4. Mexico production offers supply base diversity. Mexico’s rich tapestry of manufacturers of all size, from OEMs down to Tier Two and Tier Three suppliers, is extremely diverse. The fact that suppliers in the country hail from all corners of the globe offers a built-in hedge, enabling companies to seek sourcing alternatives when a regional issue arises for a provider in their supply base.

5. Mexico addresses shortages of skills and of labor. When normalcy returns post-pandemic, many of the issues facing manufacturers in the US, Canada and Europe will resume, including lack of labor and skills shortages. In September 2019, for example, the National Association of Manufacturers in the US estimated more than half a million manufacturing jobs went unfilled in the sector. Mexico’s manufacturing labor force skews younger, highly skilled and more desirous of a career in the field. When your labor force is globally diversified, you’re better equipped to handle shortages in one region, as you don’t have all your eggs in one basket.

6. Mexico’s free-floating currency has proven it can handle a crisis. Mexico’s steadily devaluing currency has demonstrated over decades to be a reliable advantage for overseas-based manufacturers in the country. The peso has weakened yet remained stable over time, inspiring confidence from investors. In the two months following the initial appearance of the Coronavirus as a pandemic, for example, Mexico’s peso has decreased over 30% in value. This makes Mexico more attractive to overseas manufacturers compared to other production locations, as our in-depth Mexico currency whitepaper details (though some caveats are worth being aware of).

7. Mexico manufacturing has a track record of quick recovery – just ask our clients. The global pandemic and the subsequent economic downturn that is still unfolding will create hardships for manufacturers the world over. Based on the experiences of Entrada’s Mexico-based clients from past recessionary periods, however, Mexico manufacturing has demonstrated the ability to bounce back from challenging economic times relatively quickly. That’s because Mexico’s competitive labor costs, compared to the US and Canada, make it a natural choice to restart operations in more challenging economic environments.

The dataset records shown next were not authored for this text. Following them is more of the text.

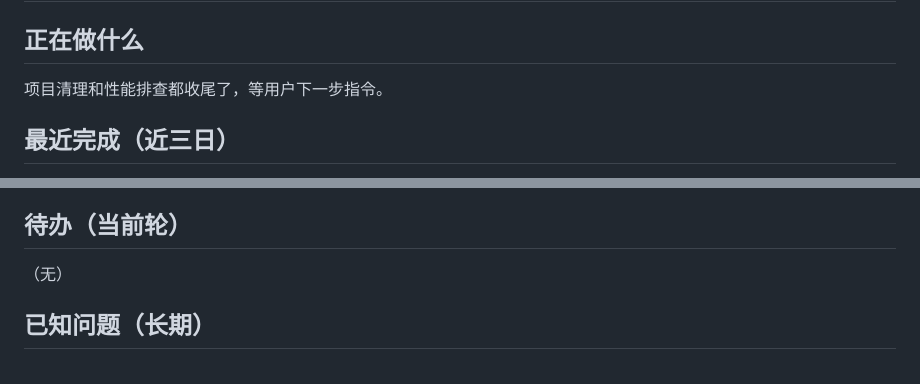
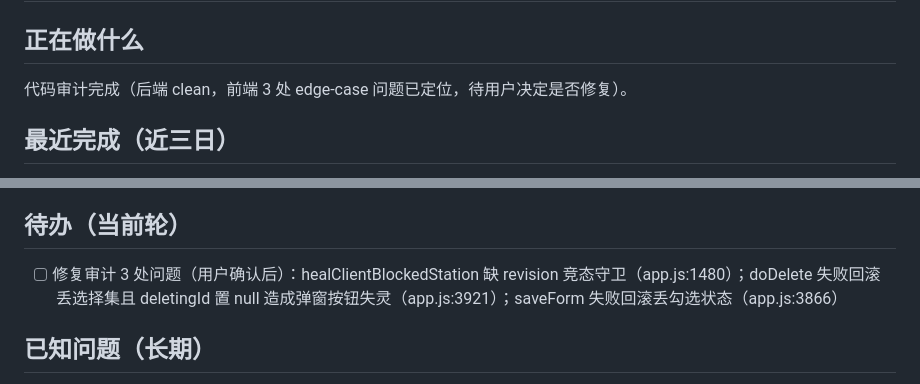
Before and after one commit to javakam/AIHubPanel, a Markdown page: docs/agent/status.md, 2 parts joined by grey strips. GitHub-like rendering.

Commit message:
docs: 记录代码审计结论，待办追加 3 处待修问题

```diff
--- a/docs/agent/status.md
+++ b/docs/agent/status.md
@@ -1,7 +1,7 @@
 # AIHubPanel 当前状态
 
 ## 正在做什么
-项目清理和性能排查都收尾了，等用户下一步指令。
+代码审计完成（后端 clean，前端 3 处 edge-case 问题已定位，待用户决定是否修复）。
 
 ## 最近完成（近三日）
 - **2026-09-03**：性能排查。`AIHUB_BOOT_TRACE` 实测开发态启动：main-start→app-ready 95ms、window-created 4571ms（与 server-imported 并行重叠）、server-ready 7633ms、navigation-started 8078ms、window-shown 14670ms、page-loaded 14940ms。结论：render 已用 rAF 批量（`scheduleRender`），启动序列 load→applyTheme→bindGlobal→render→syncDetailOffset 全是同步轻量；模型卡用稳定增量排序，DOM 移动只发生在排序键变化的卡片，列表/网格不整列重排；详情重绘保留滚动+焦点锚点。无新的同步阻塞点，无需进一步改动。
@@ -16,7 +16,7 @@
 - **2026-09-02**：修复 start-aihubpanel.bat：4398/4179 落在 Windows 保留端口段导致静默启动失败，改为启动前试绑 + 自动退备用端口。
 
 ## 待办（当前轮）
-（无）
+- [ ] 修复审计 3 处问题（用户确认后）：healClientBlockedStation 缺 revision 竞态守卫（app.js:1480）；doDelete 失败回滚丢选择集且 deletingId 置 null 造成弹窗按钮失灵（app.js:3921）；saveForm 失败回滚丢勾选状态（app.js:3866）
 
 ## 已知问题（长期）
 - 便携 exe 每次启动 NSIS 自解压，实测 6 秒，要快用 zip 目录版（0.58 秒）
```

For certain, the challenges presented by the Coronavirus pandemic and the global downturn that is almost certain to follow are unprecedented. No corner of the world will prove immune to the effects of this virus, and no regional production strategy could overcome the near-global shutdowns and slowdowns we are experiencing. But diversification as a long-term strategy mitigates the risk experienced during more common challenges that could hamper regional operations: political unrest, natural disasters, contained health scares or virus outbreaks, labor strife, tariffs and so forth. Nowhere is risk free, including Mexico. But a diversification strategy that includes Mexico will help companies sustain production and position them well for nearly any crisis that may arise.